WORK TO BE COMPLETED:
The response should be exactly the number of lines in the material below that contain the word "Omondi".

EXTRACTED DATA Start Marker

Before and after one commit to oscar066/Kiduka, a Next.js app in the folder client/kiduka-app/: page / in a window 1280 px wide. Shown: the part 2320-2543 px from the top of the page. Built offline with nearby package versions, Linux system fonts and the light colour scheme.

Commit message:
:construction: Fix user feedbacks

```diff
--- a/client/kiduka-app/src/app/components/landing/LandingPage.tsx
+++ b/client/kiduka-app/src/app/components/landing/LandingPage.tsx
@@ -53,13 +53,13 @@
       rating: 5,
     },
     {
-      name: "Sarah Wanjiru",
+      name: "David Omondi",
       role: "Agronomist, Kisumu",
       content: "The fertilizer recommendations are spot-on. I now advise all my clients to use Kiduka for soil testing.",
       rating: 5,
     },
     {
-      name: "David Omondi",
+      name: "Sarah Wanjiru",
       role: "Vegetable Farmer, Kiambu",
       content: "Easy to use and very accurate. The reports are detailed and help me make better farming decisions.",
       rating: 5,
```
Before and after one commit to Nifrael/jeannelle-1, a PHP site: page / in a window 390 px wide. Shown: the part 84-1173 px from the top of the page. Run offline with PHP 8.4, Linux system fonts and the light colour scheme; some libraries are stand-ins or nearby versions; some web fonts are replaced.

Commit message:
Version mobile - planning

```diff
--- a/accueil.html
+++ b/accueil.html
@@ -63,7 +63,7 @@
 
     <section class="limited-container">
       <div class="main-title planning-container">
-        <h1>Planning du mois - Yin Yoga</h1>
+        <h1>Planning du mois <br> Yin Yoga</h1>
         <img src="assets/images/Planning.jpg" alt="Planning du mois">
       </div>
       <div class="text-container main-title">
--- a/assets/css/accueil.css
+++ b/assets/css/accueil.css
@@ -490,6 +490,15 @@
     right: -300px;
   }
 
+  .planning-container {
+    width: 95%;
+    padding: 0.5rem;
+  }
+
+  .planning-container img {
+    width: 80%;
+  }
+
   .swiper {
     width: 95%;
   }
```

EXTRACTED DATA End Marker
EXTRACTED DATA Start Marker

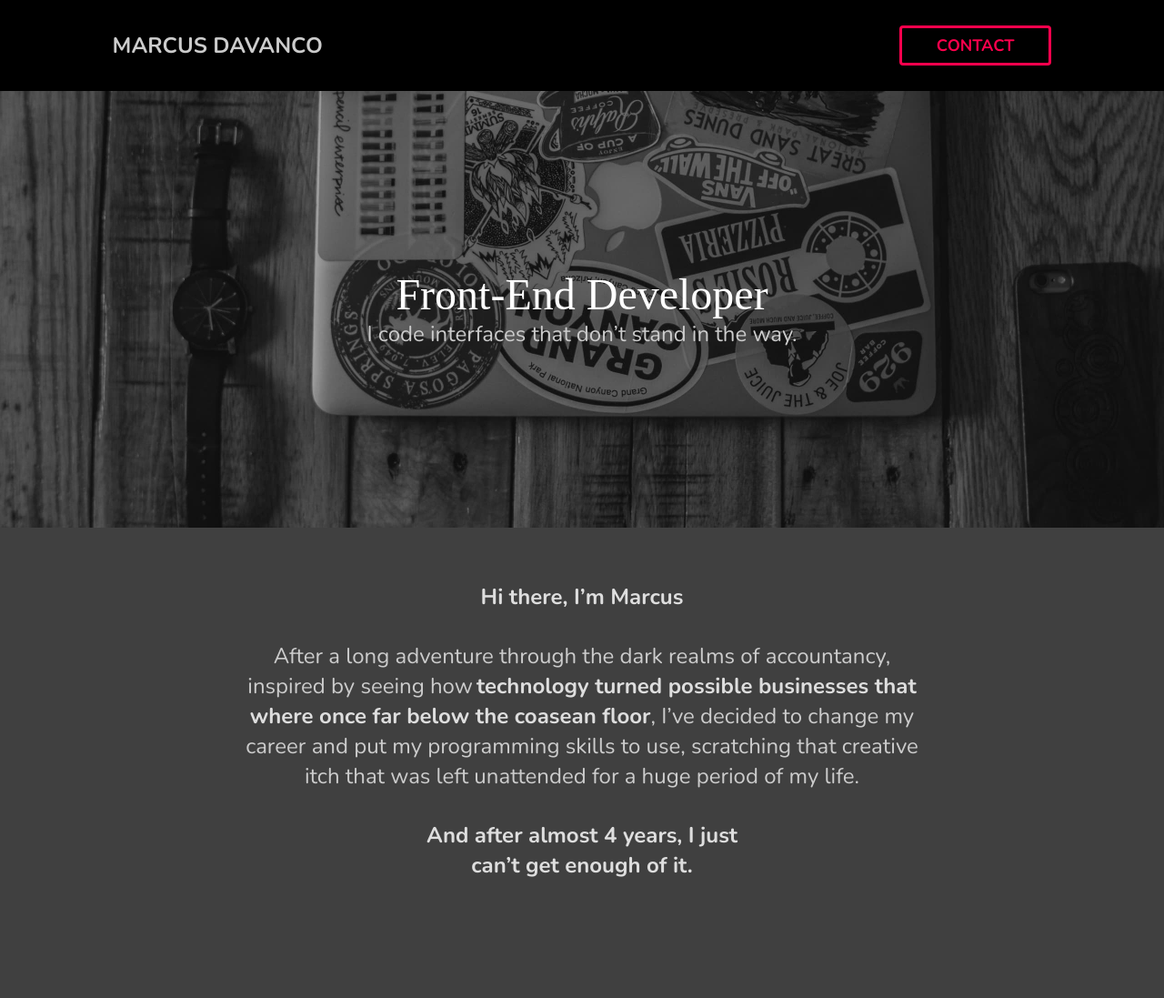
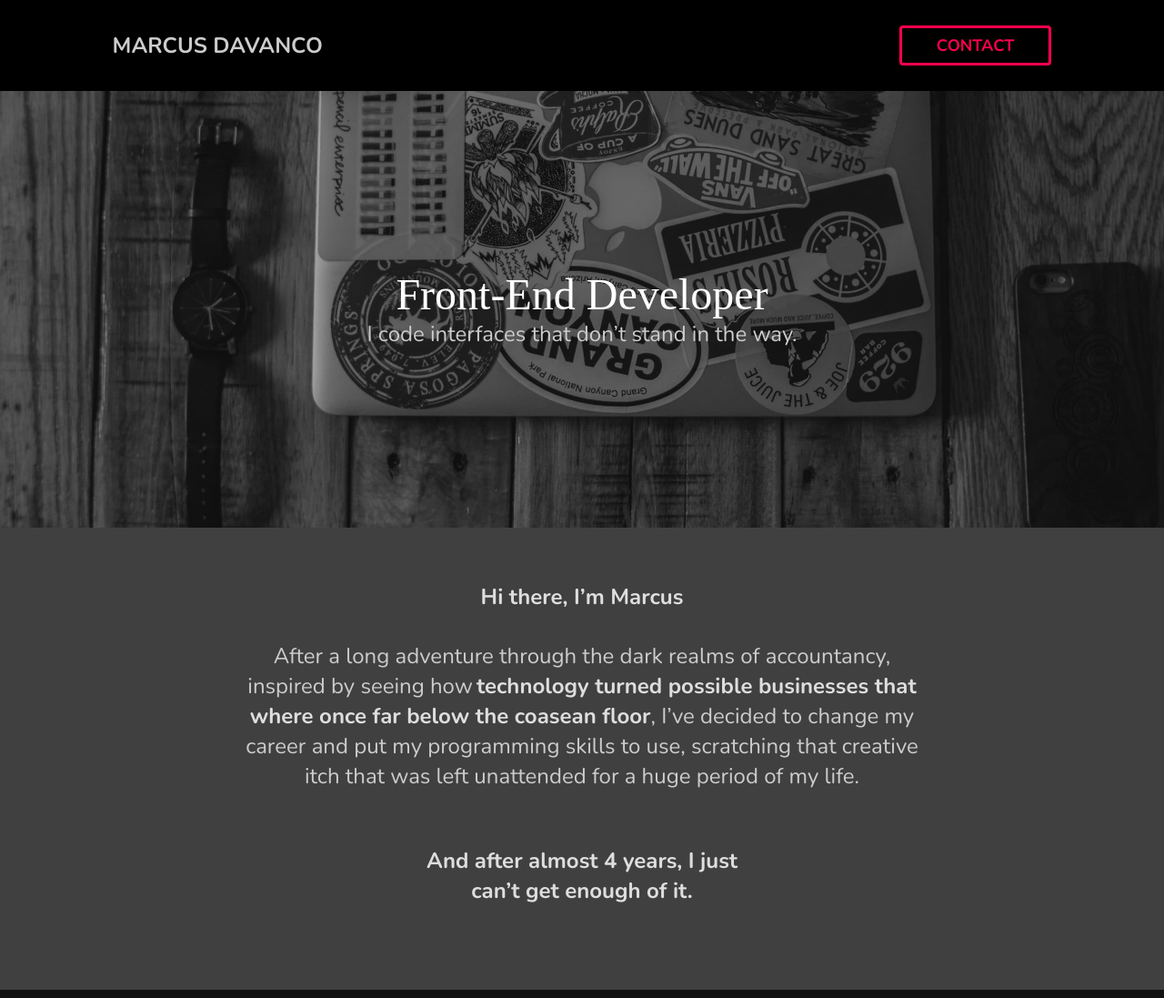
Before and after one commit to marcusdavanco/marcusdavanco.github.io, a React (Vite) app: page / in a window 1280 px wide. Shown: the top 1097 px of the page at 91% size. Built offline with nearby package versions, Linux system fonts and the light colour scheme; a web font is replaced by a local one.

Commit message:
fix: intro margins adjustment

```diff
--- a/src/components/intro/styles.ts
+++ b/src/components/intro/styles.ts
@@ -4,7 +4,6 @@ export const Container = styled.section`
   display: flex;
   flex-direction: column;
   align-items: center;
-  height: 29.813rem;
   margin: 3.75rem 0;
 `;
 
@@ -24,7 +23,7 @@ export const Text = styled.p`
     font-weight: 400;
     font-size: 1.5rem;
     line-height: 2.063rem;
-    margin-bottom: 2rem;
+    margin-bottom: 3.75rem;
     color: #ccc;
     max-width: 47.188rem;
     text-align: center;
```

EXTRACTED DATA End Marker
EXTRACTED DATA Start Marker

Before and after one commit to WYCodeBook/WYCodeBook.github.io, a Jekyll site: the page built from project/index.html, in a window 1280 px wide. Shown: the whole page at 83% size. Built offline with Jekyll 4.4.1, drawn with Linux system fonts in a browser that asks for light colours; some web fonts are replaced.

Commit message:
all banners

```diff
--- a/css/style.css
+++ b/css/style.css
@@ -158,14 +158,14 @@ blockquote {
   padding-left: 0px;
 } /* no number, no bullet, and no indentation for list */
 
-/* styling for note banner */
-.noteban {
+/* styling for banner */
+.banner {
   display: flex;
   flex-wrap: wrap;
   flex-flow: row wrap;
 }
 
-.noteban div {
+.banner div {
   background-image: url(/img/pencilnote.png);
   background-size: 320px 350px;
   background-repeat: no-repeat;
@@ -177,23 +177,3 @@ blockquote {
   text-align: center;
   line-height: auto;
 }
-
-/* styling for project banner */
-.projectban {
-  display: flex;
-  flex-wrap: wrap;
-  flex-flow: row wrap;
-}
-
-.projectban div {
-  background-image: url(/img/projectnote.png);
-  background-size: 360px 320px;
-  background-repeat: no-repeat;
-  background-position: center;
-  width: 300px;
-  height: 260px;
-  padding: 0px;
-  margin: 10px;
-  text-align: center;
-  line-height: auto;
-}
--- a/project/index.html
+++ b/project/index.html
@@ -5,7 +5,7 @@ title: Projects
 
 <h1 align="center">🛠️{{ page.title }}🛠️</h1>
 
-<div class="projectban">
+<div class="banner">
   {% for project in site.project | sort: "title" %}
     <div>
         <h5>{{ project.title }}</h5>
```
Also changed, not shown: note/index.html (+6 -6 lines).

EXTRACTED DATA End Marker

SOLUTION TO THIS TASK:
2